These most recent FBI documents were released on the eve of the confirmation hearings of Attorney General-nominee Alberto Gonzales, who is widely thought to be responsible for a memorandum to President George W. Bush providing legal justifications for the use of torture.
Thousands of pages of other FBI documents were received by the ACLU as the result of an earlier request, and a federal court recently ordered the Central Intelligence Agency (CIA) to turn over all documents relating to its internal investigation of prisoner abuse.
The new documents obtained by the ACLU indicate that prisoner abuse at Guantanamo went beyond anything the government acknowledged.
For example, in one e-mail, dated July 16, 2004, an FBI agent, whose name is deleted, reports seeing a detainee at Guantanamo "sitting on the floor of the interview room with an Israeli flag draped around him, loud music being played and a strobe light flashing."
In another, dated Aug. 2, 2004, an unidentified FBI agent reports "on a couple of occasions" entering interview rooms at Guantanamo and finding one of the detainees "chained hand and foot in a fetal position to the floor, with no chair, food, or water.
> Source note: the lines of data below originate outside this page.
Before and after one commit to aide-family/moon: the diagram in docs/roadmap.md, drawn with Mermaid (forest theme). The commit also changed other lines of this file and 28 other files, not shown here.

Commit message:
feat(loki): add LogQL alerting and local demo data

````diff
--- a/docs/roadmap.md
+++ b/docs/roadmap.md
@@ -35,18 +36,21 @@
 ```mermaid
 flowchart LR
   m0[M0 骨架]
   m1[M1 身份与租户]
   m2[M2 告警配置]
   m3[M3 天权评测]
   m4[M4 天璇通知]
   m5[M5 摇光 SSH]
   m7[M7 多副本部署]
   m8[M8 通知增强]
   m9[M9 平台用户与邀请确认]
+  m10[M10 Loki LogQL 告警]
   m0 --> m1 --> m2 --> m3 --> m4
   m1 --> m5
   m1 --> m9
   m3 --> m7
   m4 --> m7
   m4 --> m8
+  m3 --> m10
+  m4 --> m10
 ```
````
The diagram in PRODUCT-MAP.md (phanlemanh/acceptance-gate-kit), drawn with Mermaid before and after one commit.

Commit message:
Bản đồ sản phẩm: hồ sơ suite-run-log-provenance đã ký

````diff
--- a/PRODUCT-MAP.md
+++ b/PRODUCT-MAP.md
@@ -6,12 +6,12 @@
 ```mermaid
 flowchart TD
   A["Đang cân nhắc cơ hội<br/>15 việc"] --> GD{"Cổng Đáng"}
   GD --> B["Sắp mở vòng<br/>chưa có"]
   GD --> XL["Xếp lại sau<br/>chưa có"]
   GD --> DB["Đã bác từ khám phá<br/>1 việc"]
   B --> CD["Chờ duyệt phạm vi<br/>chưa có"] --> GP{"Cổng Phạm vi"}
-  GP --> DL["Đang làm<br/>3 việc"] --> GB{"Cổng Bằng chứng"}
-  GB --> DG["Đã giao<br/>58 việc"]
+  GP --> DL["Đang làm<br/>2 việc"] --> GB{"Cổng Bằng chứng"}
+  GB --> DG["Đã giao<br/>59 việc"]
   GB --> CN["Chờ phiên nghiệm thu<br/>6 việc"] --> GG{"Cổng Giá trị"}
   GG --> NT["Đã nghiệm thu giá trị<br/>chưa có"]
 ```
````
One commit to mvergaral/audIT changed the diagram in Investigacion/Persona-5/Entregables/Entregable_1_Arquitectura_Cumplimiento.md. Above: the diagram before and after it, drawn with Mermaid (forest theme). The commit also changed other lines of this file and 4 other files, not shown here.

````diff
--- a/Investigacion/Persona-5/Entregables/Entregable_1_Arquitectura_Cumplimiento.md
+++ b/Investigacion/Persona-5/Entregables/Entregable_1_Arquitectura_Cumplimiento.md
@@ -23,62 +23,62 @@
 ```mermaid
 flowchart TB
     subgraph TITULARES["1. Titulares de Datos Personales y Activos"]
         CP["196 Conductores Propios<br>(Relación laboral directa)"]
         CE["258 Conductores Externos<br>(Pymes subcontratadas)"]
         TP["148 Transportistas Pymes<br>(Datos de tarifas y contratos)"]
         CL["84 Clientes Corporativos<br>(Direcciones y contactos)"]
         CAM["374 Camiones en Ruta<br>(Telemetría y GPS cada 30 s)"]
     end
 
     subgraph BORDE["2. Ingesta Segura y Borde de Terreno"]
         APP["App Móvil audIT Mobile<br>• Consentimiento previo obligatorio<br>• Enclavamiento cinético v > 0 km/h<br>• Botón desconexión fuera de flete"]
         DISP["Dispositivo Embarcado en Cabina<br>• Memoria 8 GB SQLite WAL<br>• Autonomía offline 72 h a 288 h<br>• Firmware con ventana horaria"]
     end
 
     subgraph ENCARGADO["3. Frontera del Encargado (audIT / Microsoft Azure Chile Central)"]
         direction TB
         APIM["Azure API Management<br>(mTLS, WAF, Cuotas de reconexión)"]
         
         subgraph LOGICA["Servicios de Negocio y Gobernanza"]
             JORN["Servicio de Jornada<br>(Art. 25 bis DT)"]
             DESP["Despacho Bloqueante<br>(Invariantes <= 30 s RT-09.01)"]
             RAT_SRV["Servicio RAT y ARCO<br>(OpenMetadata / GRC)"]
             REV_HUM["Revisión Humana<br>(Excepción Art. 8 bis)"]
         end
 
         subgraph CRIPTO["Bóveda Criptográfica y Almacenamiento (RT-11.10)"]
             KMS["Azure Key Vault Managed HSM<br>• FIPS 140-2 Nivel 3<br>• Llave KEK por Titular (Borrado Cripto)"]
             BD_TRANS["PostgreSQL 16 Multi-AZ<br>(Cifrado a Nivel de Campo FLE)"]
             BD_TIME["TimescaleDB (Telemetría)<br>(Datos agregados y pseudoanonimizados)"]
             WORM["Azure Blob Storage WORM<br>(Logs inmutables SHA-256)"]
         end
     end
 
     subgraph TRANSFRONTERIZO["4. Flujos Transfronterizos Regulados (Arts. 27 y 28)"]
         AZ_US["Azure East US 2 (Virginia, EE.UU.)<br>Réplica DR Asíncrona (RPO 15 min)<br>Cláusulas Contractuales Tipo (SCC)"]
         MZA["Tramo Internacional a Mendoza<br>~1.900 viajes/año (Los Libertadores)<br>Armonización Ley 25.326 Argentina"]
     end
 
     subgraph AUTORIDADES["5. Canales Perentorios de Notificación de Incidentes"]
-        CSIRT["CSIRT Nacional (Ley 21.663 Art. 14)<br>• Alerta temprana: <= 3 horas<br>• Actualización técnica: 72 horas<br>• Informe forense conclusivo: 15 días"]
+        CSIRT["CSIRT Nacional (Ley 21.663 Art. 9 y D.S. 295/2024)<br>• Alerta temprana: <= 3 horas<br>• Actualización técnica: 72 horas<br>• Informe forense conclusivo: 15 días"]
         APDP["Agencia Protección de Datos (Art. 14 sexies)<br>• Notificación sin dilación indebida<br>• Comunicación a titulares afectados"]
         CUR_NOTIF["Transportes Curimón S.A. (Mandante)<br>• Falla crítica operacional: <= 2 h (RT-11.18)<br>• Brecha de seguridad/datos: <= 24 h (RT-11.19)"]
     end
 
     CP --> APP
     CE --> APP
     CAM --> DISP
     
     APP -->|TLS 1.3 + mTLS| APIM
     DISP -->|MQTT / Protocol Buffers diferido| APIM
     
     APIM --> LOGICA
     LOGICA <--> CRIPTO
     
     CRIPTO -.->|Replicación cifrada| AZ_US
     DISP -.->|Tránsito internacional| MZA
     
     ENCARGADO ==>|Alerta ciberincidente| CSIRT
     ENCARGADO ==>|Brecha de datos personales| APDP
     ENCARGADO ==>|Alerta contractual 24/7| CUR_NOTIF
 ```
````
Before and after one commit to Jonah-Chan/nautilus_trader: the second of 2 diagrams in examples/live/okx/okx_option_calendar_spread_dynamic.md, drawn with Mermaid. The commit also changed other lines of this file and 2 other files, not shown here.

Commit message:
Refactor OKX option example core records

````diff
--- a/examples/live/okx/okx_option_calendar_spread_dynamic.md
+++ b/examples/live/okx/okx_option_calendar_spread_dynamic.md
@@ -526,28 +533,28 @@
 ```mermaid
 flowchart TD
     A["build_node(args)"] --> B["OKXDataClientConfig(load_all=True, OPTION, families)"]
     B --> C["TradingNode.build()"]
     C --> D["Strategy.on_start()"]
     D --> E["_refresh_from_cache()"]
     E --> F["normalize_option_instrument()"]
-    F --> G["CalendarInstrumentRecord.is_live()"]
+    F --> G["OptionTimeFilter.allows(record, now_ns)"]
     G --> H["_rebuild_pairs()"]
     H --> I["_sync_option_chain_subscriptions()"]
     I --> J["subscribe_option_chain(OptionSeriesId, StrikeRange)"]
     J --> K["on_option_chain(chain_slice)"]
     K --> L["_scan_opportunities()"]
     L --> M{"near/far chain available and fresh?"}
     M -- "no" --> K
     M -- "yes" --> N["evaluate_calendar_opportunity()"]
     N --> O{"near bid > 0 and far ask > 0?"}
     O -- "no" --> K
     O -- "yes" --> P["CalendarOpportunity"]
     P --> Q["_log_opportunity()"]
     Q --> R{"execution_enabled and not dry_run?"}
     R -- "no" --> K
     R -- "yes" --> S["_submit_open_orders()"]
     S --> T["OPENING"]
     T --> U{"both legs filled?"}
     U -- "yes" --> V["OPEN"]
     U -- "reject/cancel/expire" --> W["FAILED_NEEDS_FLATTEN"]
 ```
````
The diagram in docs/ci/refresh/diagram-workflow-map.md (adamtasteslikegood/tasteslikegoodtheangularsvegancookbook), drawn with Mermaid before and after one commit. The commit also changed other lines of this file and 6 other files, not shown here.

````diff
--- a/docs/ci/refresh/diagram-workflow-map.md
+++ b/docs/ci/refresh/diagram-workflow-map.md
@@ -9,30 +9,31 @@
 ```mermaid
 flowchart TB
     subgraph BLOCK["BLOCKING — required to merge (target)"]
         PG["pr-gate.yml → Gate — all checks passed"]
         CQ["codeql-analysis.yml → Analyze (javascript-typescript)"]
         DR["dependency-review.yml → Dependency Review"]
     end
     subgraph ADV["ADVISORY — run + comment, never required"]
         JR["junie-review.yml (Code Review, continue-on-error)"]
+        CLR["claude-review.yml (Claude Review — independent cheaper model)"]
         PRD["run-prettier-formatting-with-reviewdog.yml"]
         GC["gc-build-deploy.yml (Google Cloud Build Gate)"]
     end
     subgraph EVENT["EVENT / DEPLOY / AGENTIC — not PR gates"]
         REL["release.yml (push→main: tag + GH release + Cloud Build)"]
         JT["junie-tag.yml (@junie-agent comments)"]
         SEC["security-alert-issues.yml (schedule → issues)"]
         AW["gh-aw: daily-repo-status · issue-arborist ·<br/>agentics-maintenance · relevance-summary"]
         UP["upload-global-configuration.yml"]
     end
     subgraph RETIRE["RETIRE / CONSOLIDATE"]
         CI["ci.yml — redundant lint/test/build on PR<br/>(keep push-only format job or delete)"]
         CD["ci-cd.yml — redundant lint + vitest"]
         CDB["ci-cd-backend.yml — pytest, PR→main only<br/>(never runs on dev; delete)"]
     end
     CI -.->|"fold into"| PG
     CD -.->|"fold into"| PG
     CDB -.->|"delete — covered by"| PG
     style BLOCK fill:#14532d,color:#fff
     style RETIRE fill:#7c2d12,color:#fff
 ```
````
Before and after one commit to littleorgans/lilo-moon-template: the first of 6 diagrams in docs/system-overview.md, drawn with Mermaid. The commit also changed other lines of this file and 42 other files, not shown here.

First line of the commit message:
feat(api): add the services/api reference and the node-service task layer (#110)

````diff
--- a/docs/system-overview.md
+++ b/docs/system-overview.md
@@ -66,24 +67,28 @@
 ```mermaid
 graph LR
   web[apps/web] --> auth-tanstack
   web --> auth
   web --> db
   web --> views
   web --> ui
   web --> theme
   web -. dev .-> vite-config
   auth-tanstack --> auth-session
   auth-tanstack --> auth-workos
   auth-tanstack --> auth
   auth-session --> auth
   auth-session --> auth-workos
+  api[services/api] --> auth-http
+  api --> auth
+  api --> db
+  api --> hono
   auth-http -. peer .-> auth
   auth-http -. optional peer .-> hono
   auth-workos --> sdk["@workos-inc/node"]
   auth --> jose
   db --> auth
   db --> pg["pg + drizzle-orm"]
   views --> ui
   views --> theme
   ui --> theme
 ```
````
Most times they had urinated or defecated on themselves and had been left there for 18, 24 hours or more. On one occasion, the air conditioning had been turned down so far and the temperature was so cold in the room that the barefooted detainee was shaking with cold. When I asked the MPs [military police] what was going on, I was told that interrogators from the day prior had ordered this treatment."
Another document reports that a female U.S. military interrogator stroked and applied lotion to a shackled male prisoner, yanked his thumbs back, causing him to grimace in pain, and then "grabbed his genitals."
A broad review of U.S. military interrogation practices conducted by Navy Inspector-General Vice Adm. Albert Church is now in its final stages, and the FBI has prepared a 300-page response to follow-up questions from the Senate Judiciary Committee about Mueller’s earlier testimony.
But that response has been "under review" at the Justice Department since last October. Neither it, nor the Church report, is likely to be released publicly soon.
Meanwhile, a British soldier accused of mistreating Iraqi civilian detainees near Basra faces a court martial in Germany today. Three other soldiers from the same regiment who allegedly mistreated prisoners are also expected to face trial later this week.
According to Britain’s attorney general, some of the abuse "apparently involves making the victims engage in sexual activity between themselves." Charges against the four soldiers include assault and indecent assault.